The Lady Vanishes has it all. Like most Hitchcock films (especially the 30s ones), Lady finds the right balance between holiday hijinx, screwball romance, international espionage, and all-out action.
Lady starts at an inn, in a small and forgettable town in the middle of Europe. The inn is overcrowded due to a train being delayed there by inclement weather. One could be forgiven for assuming that this is a charming comedy as our cast of characters is introduced.
All is fun and games until we're shown a single startlingly shocking shot of a singer being strangled.
Nevertheless, the dominant pleasant tone more of less continues as the long-awaited train arrives in the morning. By this point we've identified our protagonist, the young and privileged Iris, who is returning home from one of a string of vacations. Her intent in returning home is to settle down in marriage with a young man as rich and spoiled and loveless as herself. We've also been introduced to the elderly Miss Froy, a kindly Governess on her way back to England after working abroad as a Governess for several years.
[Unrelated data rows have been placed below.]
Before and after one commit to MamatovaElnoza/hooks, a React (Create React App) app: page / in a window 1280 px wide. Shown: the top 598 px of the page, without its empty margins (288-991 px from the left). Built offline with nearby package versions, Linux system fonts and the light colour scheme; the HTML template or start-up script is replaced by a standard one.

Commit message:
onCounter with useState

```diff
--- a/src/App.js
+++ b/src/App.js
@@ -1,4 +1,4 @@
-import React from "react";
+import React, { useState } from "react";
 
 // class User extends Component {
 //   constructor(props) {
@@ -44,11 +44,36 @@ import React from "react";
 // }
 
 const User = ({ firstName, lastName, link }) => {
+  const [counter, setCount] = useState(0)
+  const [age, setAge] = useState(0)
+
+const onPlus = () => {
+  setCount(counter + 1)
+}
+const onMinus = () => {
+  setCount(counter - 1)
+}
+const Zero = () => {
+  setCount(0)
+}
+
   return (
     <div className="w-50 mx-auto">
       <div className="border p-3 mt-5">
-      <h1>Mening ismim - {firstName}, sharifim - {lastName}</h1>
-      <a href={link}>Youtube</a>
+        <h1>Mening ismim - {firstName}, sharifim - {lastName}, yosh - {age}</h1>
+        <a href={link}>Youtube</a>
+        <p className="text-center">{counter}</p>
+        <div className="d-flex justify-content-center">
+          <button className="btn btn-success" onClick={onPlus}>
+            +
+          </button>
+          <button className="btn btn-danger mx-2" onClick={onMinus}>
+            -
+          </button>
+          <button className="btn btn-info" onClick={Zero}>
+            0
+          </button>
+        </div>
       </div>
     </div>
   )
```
As everyone prepares to board the train, it's easy to forget about that brief image of murder that we've seen. That is, until a flower pot shoved out a window, intended for Froy(!), hits Iris on the head and nearly knocks her out.
Froy takes care of Iris on the train. After having tea together, the two return to their train car and Iris sleeps off the effects of her near-concussion. When she wakes up, Miss Froy is gone. Worse, the passengers in her car deny ever having seen her. Not a single passenger on the train will confirm that there was ever anyone matching Miss Froy's description on the train. Iris's panic and frustration is palpable now.
These feelings of disorientation and despair as the world is turned upside down are preoccupations of Hitchcock. Hitchcock is so excellent at detailing this modern anxiety, both visually and thematically. He does so without resorting to mopey introspection, but uses the tropes of the suspense genre to externalize emotion and display it relentlessly moving forward just as the train in Lady chugs along, in which stopping does not necessarily mean rest. Stopping the train (the momentum of the plot) is a means of highlighting decisive moments. As in the best Westerns, indeed as in the best movies, ACTIONS reveal character.
Lady Vanishes is never preachy, but it is indubitably morally instructive. Heroism and sacrifice are quietly lauded in a reserved and peculiarly English sort of way.
And the ending? I suppose it's a bit of a spoiler to mention it. The ending is delightful. There is something so satisfyingly right about it that my heart wells up with syrupy sweetness, knowing down deep that everything is and shall be good and right in the world.